Oliguria and azotemia may accompany the development of hepatic coma in patients with severe liver disease, and they are frequently ominous prognostic signs. Since urea from the circulating blood enters the gastrointestinal tract where it can be degraded to ammonium by the action of bacterial urease,1 urea may be capable of contributing indirectly to the increased concentration of ammonium found in the blood of some patients with liver disease. Increased circulating urea might then be considered with other nitrogenous substances capable of inducing impending hepatic coma in patients with severe hepatic disease.2-7 This investigation was done to determine the influence of azotemia upon the blood ammonium levels in patients with hepatic disease and to evaluate the relation of azotemia to hepatic coma.
Materials and Methods

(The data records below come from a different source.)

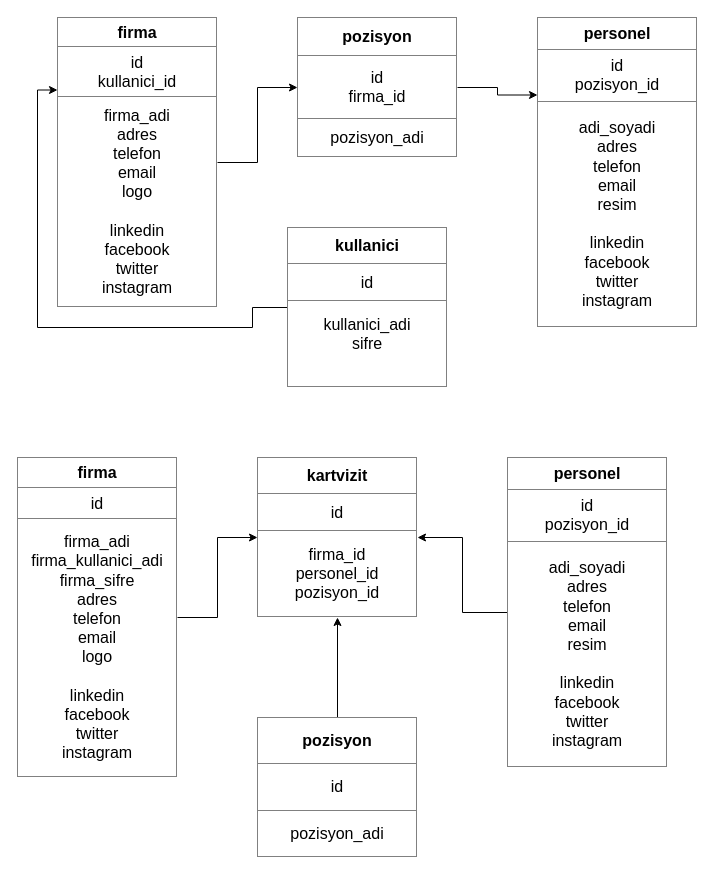
Above: page "Page-3" (3 of 3) of Untitled Diagram.drawio in mvltcn/kartvizit2 (draw.io), before the change. Source tidied: cells renumbered, new cells numbered last; positions are measured from the earlier drawing's top-left corner, leaving out a move shared by most shapes. Both pictures are drawn from the tidied source at 100%, with x=0, y=0 at pixel (17, 17).
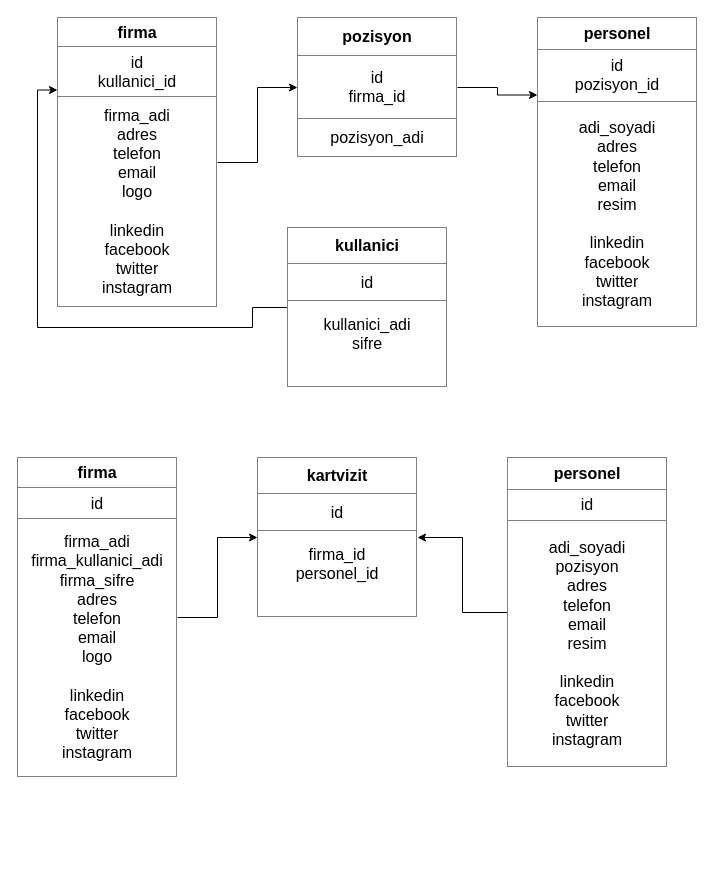
The same diagram, later.

Change to the diagram source:
```diff
@@
 <mxGraphModel>
   <root>
     <mxCell id="0" />
     <mxCell id="1" parent="0" />
     <mxCell id="2" style="edgeStyle=orthogonalEdgeStyle;rounded=0;jettySize=auto;html=1;entryX=0;entryY=0.5;entryDx=0;entryDy=0;fontSize=16;" parent="1" edge="1" source="3" target="6">
       <mxGeometry relative="1" as="geometry" />
     </mxCell>
     <mxCell id="3" value="&lt;table border=&quot;1&quot; width=&quot;100%&quot; cellpadding=&quot;4&quot; style=&quot;width: 100% ; height: 100% ; border-collapse: collapse&quot;&gt;&lt;tbody&gt;&lt;tr&gt;&lt;th align=&quot;center&quot;&gt;firma&lt;/th&gt;&lt;/tr&gt;&lt;tr&gt;&lt;td align=&quot;center&quot;&gt;id&lt;br&gt;kullanici_id&lt;/td&gt;&lt;/tr&gt;&lt;tr&gt;&lt;td align=&quot;center&quot;&gt;firma_adi&lt;br&gt;adres&lt;br&gt;telefon&lt;br&gt;email&lt;br&gt;logo&lt;br&gt;&lt;br&gt;linkedin&lt;br&gt;facebook&lt;br&gt;twitter&lt;br&gt;instagram&lt;/td&gt;&lt;/tr&gt;&lt;/tbody&gt;&lt;/table&gt;" style="text;html=1;strokeColor=none;fillColor=none;overflow=fill;fontSize=16;" parent="1" vertex="1">
       <mxGeometry x="40" width="160" height="290" as="geometry" />
     </mxCell>
     <mxCell id="4" value="&lt;table border=&quot;1&quot; width=&quot;100%&quot; cellpadding=&quot;4&quot; style=&quot;width: 100% ; height: 100% ; border-collapse: collapse&quot;&gt;&lt;tbody&gt;&lt;tr&gt;&lt;th align=&quot;center&quot;&gt;personel&lt;/th&gt;&lt;/tr&gt;&lt;tr&gt;&lt;td align=&quot;center&quot;&gt;id&lt;br&gt;pozisyon_id&lt;/td&gt;&lt;/tr&gt;&lt;tr&gt;&lt;td align=&quot;center&quot;&gt;adi_soyadi&lt;br&gt;adres&lt;br&gt;telefon&lt;br&gt;email&lt;br&gt;resim&lt;br&gt;&lt;br&gt;linkedin&lt;br&gt;facebook&lt;br&gt;twitter&lt;br&gt;instagram&lt;/td&gt;&lt;/tr&gt;&lt;/tbody&gt;&lt;/table&gt;" style="text;html=1;strokeColor=none;fillColor=none;overflow=fill;fontSize=16;" parent="1" vertex="1">
       <mxGeometry x="520" width="160" height="310" as="geometry" />
     </mxCell>
     <mxCell id="5" style="edgeStyle=orthogonalEdgeStyle;rounded=0;jettySize=auto;html=1;exitX=1;exitY=0.5;exitDx=0;exitDy=0;entryX=0;entryY=0.25;entryDx=0;entryDy=0;fontSize=16;" parent="1" edge="1" source="6" target="4">
       <mxGeometry relative="1" as="geometry" />
     </mxCell>
     <mxCell id="6" value="&lt;table border=&quot;1&quot; width=&quot;100%&quot; cellpadding=&quot;4&quot; style=&quot;width: 100% ; height: 100% ; border-collapse: collapse&quot;&gt;&lt;tbody&gt;&lt;tr&gt;&lt;th align=&quot;center&quot;&gt;pozisyon&lt;/th&gt;&lt;/tr&gt;&lt;tr&gt;&lt;td align=&quot;center&quot;&gt;id&lt;br&gt;firma_id&lt;/td&gt;&lt;/tr&gt;&lt;tr&gt;&lt;td align=&quot;center&quot;&gt;pozisyon_adi&lt;/td&gt;&lt;/tr&gt;&lt;/tbody&gt;&lt;/table&gt;" style="text;html=1;strokeColor=none;fillColor=none;overflow=fill;fontSize=16;" parent="1" vertex="1">
       <mxGeometry x="280" width="160" height="140" as="geometry" />
     </mxCell>
     <mxCell id="7" style="edgeStyle=orthogonalEdgeStyle;rounded=0;jettySize=auto;html=1;entryX=0;entryY=0.25;entryDx=0;entryDy=0;fontSize=16;" parent="1" edge="1" source="8" target="3">
       <mxGeometry relative="1" as="geometry" />
     </mxCell>
     <mxCell id="8" value="&lt;table border=&quot;1&quot; width=&quot;100%&quot; cellpadding=&quot;4&quot; style=&quot;width: 100% ; height: 100% ; border-collapse: collapse&quot;&gt;&lt;tbody&gt;&lt;tr&gt;&lt;th align=&quot;center&quot;&gt;kullanici&lt;/th&gt;&lt;/tr&gt;&lt;tr&gt;&lt;td align=&quot;center&quot;&gt;id&lt;/td&gt;&lt;/tr&gt;&lt;tr&gt;&lt;td align=&quot;center&quot;&gt;kullanici_adi&lt;br&gt;sifre&lt;br&gt;&lt;br&gt;&lt;/td&gt;&lt;/tr&gt;&lt;/tbody&gt;&lt;/table&gt;" style="text;html=1;strokeColor=none;fillColor=none;overflow=fill;fontSize=16;" parent="1" vertex="1">
       <mxGeometry x="270" y="210" width="160" height="160" as="geometry" />
     </mxCell>
     <mxCell id="9" style="edgeStyle=orthogonalEdgeStyle;rounded=0;orthogonalLoop=1;jettySize=auto;html=1;exitX=0.5;exitY=1;exitDx=0;exitDy=0;fontSize=16;" parent="1" edge="1" source="3" target="3">
       <mxGeometry relative="1" as="geometry" />
     </mxCell>
     <mxCell id="10" style="edgeStyle=orthogonalEdgeStyle;rounded=0;jettySize=auto;html=1;fontSize=16;" parent="1" edge="1" source="11" target="16">
       <mxGeometry relative="1" as="geometry" />
     </mxCell>
     <mxCell id="11" value="&lt;table border=&quot;1&quot; width=&quot;100%&quot; cellpadding=&quot;4&quot; style=&quot;width: 100% ; height: 100% ; border-collapse: collapse&quot;&gt;&lt;tbody&gt;&lt;tr&gt;&lt;th align=&quot;center&quot;&gt;firma&lt;/th&gt;&lt;/tr&gt;&lt;tr&gt;&lt;td align=&quot;center&quot;&gt;id&lt;br&gt;&lt;/td&gt;&lt;/tr&gt;&lt;tr&gt;&lt;td align=&quot;center&quot;&gt;firma_adi&lt;br&gt;firma_kullanici_adi&lt;br&gt;firma_sifre&lt;br&gt;adres&lt;br&gt;telefon&lt;br&gt;email&lt;br&gt;logo&lt;br&gt;&lt;br&gt;linkedin&lt;br&gt;facebook&lt;br&gt;twitter&lt;br&gt;instagram&lt;/td&gt;&lt;/tr&gt;&lt;/tbody&gt;&lt;/table&gt;" style="text;html=1;strokeColor=none;fillColor=none;overflow=fill;fontSize=16;" parent="1" vertex="1">
       <mxGeometry y="440" width="160" height="320" as="geometry" />
     </mxCell>
     <mxCell id="12" style="edgeStyle=orthogonalEdgeStyle;rounded=0;jettySize=auto;html=1;fontSize=16;" parent="1" edge="1" source="13" target="16">
       <mxGeometry relative="1" as="geometry" />
     </mxCell>
-    <mxCell id="13" value="&lt;table border=&quot;1&quot; width=&quot;100%&quot; cellpadding=&quot;4&quot; style=&quot;width: 100% ; height: 100% ; border-collapse: collapse&quot;&gt;&lt;tbody&gt;&lt;tr&gt;&lt;th align=&quot;center&quot;&gt;personel&lt;/th&gt;&lt;/tr&gt;&lt;tr&gt;&lt;td align=&quot;center&quot;&gt;id&lt;br&gt;pozisyon_id&lt;/td&gt;&lt;/tr&gt;&lt;tr&gt;&lt;td align=&quot;center&quot;&gt;adi_soyadi&lt;br&gt;adres&lt;br&gt;telefon&lt;br&gt;email&lt;br&gt;resim&lt;br&gt;&lt;br&gt;linkedin&lt;br&gt;facebook&lt;br&gt;twitter&lt;br&gt;instagram&lt;/td&gt;&lt;/tr&gt;&lt;/tbody&gt;&lt;/table&gt;" style="text;html=1;strokeColor=none;fillColor=none;overflow=fill;fontSize=16;" parent="1" vertex="1">
+    <mxCell id="13" value="&lt;table border=&quot;1&quot; width=&quot;100%&quot; cellpadding=&quot;4&quot; style=&quot;width: 100% ; height: 100% ; border-collapse: collapse&quot;&gt;&lt;tbody&gt;&lt;tr&gt;&lt;th align=&quot;center&quot;&gt;personel&lt;/th&gt;&lt;/tr&gt;&lt;tr&gt;&lt;td align=&quot;center&quot;&gt;id&lt;br&gt;&lt;/td&gt;&lt;/tr&gt;&lt;tr&gt;&lt;td align=&quot;center&quot;&gt;adi_soyadi&lt;br&gt;pozisyon&lt;br&gt;adres&lt;br&gt;telefon&lt;br&gt;email&lt;br&gt;resim&lt;br&gt;&lt;br&gt;linkedin&lt;br&gt;facebook&lt;br&gt;twitter&lt;br&gt;instagram&lt;/td&gt;&lt;/tr&gt;&lt;/tbody&gt;&lt;/table&gt;" style="text;html=1;strokeColor=none;fillColor=none;overflow=fill;fontSize=16;" parent="1" vertex="1">
       <mxGeometry x="490" y="440" width="160" height="310" as="geometry" />
     </mxCell>
-    <mxCell id="14" style="edgeStyle=orthogonalEdgeStyle;rounded=0;jettySize=auto;html=1;fontSize=16;" parent="1" edge="1" source="15" target="16">
-      <mxGeometry relative="1" as="geometry" />
-    </mxCell>
-    <mxCell id="15" value="&lt;table border=&quot;1&quot; width=&quot;100%&quot; cellpadding=&quot;4&quot; style=&quot;width: 100% ; height: 100% ; border-collapse: collapse&quot;&gt;&lt;tbody&gt;&lt;tr&gt;&lt;th align=&quot;center&quot;&gt;pozisyon&lt;/th&gt;&lt;/tr&gt;&lt;tr&gt;&lt;td align=&quot;center&quot;&gt;id&lt;br&gt;&lt;/td&gt;&lt;/tr&gt;&lt;tr&gt;&lt;td align=&quot;center&quot;&gt;pozisyon_adi&lt;/td&gt;&lt;/tr&gt;&lt;/tbody&gt;&lt;/table&gt;" style="text;html=1;strokeColor=none;fillColor=none;overflow=fill;fontSize=16;" parent="1" vertex="1">
-      <mxGeometry x="240" y="700" width="160" height="140" as="geometry" />
-    </mxCell>
-    <mxCell id="16" value="&lt;table border=&quot;1&quot; width=&quot;100%&quot; cellpadding=&quot;4&quot; style=&quot;width: 100% ; height: 100% ; border-collapse: collapse&quot;&gt;&lt;tbody&gt;&lt;tr&gt;&lt;th align=&quot;center&quot;&gt;kartvizit&lt;/th&gt;&lt;/tr&gt;&lt;tr&gt;&lt;td align=&quot;center&quot;&gt;id&lt;br&gt;&lt;/td&gt;&lt;/tr&gt;&lt;tr&gt;&lt;td align=&quot;center&quot;&gt;firma_id&lt;br&gt;personel_id&lt;br&gt;pozisyon_id&lt;/td&gt;&lt;/tr&gt;&lt;/tbody&gt;&lt;/table&gt;" style="text;html=1;strokeColor=none;fillColor=none;overflow=fill;fontSize=16;" parent="1" vertex="1">
+    <mxCell id="16" value="&lt;table border=&quot;1&quot; width=&quot;100%&quot; cellpadding=&quot;4&quot; style=&quot;width: 100% ; height: 100% ; border-collapse: collapse&quot;&gt;&lt;tbody&gt;&lt;tr&gt;&lt;th align=&quot;center&quot;&gt;kartvizit&lt;/th&gt;&lt;/tr&gt;&lt;tr&gt;&lt;td align=&quot;center&quot;&gt;id&lt;br&gt;&lt;/td&gt;&lt;/tr&gt;&lt;tr&gt;&lt;td align=&quot;center&quot;&gt;firma_id&lt;br&gt;personel_id&lt;br&gt;&lt;br&gt;&lt;/td&gt;&lt;/tr&gt;&lt;/tbody&gt;&lt;/table&gt;" style="text;html=1;strokeColor=none;fillColor=none;overflow=fill;fontSize=16;" parent="1" vertex="1">
       <mxGeometry x="240" y="440" width="160" height="160" as="geometry" />
     </mxCell>
   </root>
 </mxGraphModel>
```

Four groups of patients were studied. One group consisted of six patients with azotemia but without liver disease (Table 1). A second group